**Input material**
- - - -
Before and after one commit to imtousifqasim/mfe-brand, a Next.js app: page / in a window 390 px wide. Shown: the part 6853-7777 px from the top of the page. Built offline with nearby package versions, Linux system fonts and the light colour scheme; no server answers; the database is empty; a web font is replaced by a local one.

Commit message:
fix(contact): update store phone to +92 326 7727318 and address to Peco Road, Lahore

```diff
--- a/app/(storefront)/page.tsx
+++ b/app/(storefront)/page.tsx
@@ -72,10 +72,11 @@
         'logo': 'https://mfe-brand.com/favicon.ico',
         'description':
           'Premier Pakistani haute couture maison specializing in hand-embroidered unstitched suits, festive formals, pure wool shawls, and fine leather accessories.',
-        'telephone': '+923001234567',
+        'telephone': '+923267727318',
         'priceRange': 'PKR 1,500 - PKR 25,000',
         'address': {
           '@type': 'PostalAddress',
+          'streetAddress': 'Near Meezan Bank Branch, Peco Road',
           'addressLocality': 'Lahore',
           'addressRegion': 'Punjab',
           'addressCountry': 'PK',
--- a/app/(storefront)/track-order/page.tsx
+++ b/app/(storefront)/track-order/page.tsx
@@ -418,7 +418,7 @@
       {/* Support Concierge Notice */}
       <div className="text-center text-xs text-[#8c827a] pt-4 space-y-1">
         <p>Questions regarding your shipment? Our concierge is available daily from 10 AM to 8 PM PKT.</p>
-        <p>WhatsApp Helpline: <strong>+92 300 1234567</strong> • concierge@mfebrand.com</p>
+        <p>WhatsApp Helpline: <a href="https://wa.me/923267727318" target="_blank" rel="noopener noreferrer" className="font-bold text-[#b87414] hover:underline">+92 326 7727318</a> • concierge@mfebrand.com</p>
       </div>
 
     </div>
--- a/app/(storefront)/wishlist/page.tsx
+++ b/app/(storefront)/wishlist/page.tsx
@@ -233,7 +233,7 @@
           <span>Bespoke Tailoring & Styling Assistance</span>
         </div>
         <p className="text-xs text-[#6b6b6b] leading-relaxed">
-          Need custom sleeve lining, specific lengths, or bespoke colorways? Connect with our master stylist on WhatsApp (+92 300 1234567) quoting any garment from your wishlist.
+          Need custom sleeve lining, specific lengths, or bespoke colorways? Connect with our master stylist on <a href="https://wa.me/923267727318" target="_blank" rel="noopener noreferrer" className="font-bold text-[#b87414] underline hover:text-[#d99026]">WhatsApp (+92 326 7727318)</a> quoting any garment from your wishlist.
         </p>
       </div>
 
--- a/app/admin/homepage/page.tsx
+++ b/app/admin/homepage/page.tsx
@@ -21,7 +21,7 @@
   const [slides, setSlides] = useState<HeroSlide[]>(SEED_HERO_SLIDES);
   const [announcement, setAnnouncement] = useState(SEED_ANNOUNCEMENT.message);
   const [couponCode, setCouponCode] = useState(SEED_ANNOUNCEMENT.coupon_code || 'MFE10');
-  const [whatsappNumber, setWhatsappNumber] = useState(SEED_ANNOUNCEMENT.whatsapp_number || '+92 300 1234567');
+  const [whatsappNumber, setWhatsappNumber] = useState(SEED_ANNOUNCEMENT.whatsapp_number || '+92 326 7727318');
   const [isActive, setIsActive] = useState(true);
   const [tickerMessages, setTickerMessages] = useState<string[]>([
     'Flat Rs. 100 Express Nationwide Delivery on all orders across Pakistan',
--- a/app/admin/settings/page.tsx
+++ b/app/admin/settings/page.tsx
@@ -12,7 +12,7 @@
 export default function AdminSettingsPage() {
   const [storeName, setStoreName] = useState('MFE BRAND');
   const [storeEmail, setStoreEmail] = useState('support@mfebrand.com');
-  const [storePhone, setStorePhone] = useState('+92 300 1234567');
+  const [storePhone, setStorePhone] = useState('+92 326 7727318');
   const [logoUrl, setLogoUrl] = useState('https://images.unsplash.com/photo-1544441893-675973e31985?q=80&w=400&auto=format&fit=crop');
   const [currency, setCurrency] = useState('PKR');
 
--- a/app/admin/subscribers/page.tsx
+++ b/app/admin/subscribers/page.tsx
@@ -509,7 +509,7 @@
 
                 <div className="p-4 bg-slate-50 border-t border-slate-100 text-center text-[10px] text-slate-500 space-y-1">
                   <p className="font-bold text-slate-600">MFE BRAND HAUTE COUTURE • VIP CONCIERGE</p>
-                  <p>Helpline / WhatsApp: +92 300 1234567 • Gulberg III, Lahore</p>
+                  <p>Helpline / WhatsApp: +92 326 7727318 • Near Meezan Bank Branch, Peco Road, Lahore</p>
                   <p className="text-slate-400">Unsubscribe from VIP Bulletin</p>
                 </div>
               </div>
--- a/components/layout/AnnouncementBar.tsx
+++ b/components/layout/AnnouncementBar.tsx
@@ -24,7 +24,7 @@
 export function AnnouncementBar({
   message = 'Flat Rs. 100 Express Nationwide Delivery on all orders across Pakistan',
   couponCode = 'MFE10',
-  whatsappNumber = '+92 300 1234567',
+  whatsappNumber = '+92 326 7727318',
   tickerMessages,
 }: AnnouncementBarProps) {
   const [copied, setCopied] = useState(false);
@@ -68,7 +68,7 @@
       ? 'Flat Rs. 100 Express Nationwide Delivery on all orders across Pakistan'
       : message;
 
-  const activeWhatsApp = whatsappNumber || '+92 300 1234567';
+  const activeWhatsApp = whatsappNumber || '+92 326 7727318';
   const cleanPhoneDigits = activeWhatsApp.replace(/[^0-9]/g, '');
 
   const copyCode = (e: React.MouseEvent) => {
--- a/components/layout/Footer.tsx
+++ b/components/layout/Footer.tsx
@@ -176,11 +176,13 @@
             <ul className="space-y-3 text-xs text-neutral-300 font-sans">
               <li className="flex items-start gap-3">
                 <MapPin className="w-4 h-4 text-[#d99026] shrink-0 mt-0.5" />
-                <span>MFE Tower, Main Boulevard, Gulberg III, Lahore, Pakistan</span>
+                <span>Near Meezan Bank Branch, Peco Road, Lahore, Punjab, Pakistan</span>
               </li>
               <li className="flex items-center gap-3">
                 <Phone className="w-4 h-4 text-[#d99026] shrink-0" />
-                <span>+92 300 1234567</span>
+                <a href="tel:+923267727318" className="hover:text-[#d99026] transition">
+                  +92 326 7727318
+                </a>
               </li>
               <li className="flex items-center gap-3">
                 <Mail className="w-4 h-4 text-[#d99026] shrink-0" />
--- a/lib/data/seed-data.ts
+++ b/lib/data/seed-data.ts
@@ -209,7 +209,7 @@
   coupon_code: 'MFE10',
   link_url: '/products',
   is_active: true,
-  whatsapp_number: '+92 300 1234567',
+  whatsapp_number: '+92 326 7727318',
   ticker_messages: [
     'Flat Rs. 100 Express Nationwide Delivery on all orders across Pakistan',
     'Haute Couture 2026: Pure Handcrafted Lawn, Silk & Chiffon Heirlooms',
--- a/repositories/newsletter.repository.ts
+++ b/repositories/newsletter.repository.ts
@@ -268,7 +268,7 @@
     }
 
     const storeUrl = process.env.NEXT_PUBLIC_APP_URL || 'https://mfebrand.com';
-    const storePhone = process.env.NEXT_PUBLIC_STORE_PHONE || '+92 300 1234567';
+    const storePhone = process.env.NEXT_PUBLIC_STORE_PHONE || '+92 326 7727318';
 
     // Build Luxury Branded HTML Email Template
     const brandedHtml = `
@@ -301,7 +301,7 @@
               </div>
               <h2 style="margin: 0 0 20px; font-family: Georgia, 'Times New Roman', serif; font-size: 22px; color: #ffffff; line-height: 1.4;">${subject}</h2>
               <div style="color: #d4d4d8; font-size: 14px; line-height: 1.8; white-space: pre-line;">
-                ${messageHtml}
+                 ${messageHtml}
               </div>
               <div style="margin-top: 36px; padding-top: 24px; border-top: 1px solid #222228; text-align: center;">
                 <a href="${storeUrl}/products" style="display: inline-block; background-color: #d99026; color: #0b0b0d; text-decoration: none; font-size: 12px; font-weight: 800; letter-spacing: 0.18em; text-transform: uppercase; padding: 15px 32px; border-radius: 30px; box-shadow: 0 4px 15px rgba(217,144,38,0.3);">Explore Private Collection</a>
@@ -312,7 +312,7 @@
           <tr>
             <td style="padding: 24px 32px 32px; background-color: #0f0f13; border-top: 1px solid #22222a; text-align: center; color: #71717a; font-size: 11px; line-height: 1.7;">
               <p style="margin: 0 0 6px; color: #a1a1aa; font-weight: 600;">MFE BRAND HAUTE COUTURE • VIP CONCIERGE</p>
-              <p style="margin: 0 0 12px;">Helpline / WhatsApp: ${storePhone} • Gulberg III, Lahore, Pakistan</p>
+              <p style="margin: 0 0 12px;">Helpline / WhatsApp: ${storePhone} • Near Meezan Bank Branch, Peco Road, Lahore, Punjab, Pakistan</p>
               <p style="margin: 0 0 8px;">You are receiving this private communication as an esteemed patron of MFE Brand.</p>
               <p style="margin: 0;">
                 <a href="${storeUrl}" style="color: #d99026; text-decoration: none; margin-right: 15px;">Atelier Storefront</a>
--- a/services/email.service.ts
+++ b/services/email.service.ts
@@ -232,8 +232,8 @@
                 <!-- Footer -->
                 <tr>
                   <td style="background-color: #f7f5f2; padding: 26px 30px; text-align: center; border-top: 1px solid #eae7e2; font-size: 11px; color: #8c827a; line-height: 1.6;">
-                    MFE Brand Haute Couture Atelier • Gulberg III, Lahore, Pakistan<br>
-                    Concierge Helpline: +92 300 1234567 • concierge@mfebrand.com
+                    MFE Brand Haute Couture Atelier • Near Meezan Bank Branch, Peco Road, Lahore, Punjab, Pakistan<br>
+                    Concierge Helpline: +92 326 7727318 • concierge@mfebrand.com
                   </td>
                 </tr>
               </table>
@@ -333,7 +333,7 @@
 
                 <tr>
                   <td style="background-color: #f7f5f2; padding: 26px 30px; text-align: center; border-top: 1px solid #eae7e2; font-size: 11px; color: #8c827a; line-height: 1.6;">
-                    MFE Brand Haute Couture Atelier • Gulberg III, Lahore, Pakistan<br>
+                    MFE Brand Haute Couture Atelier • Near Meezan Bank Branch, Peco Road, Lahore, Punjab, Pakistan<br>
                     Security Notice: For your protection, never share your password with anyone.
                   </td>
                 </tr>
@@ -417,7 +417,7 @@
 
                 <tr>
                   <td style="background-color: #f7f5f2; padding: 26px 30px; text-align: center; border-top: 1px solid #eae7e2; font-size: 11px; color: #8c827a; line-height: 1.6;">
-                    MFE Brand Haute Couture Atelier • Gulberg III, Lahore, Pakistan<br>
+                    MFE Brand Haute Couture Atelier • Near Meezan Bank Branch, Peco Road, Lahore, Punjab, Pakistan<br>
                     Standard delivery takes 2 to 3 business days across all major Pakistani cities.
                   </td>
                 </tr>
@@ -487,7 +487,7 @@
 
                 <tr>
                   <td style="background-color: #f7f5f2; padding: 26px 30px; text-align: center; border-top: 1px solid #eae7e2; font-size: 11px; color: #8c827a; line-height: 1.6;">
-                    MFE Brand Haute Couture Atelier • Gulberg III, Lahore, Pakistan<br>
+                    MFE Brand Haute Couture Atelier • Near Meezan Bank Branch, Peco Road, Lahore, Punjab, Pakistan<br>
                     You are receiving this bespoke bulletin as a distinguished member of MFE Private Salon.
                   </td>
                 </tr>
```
- - - -
**Exercise description**
Using the records above, list each line that includes "span".

**Solved problem**
           <span>Bespoke Tailoring & Styling Assistance</span>
-                <span>MFE Tower, Main Boulevard, Gulberg III, Lahore, Pakistan</span>
+                <span>Near Meezan Bank Branch, Peco Road, Lahore, Punjab, Pakistan</span>
-                <span>+92 300 1234567</span>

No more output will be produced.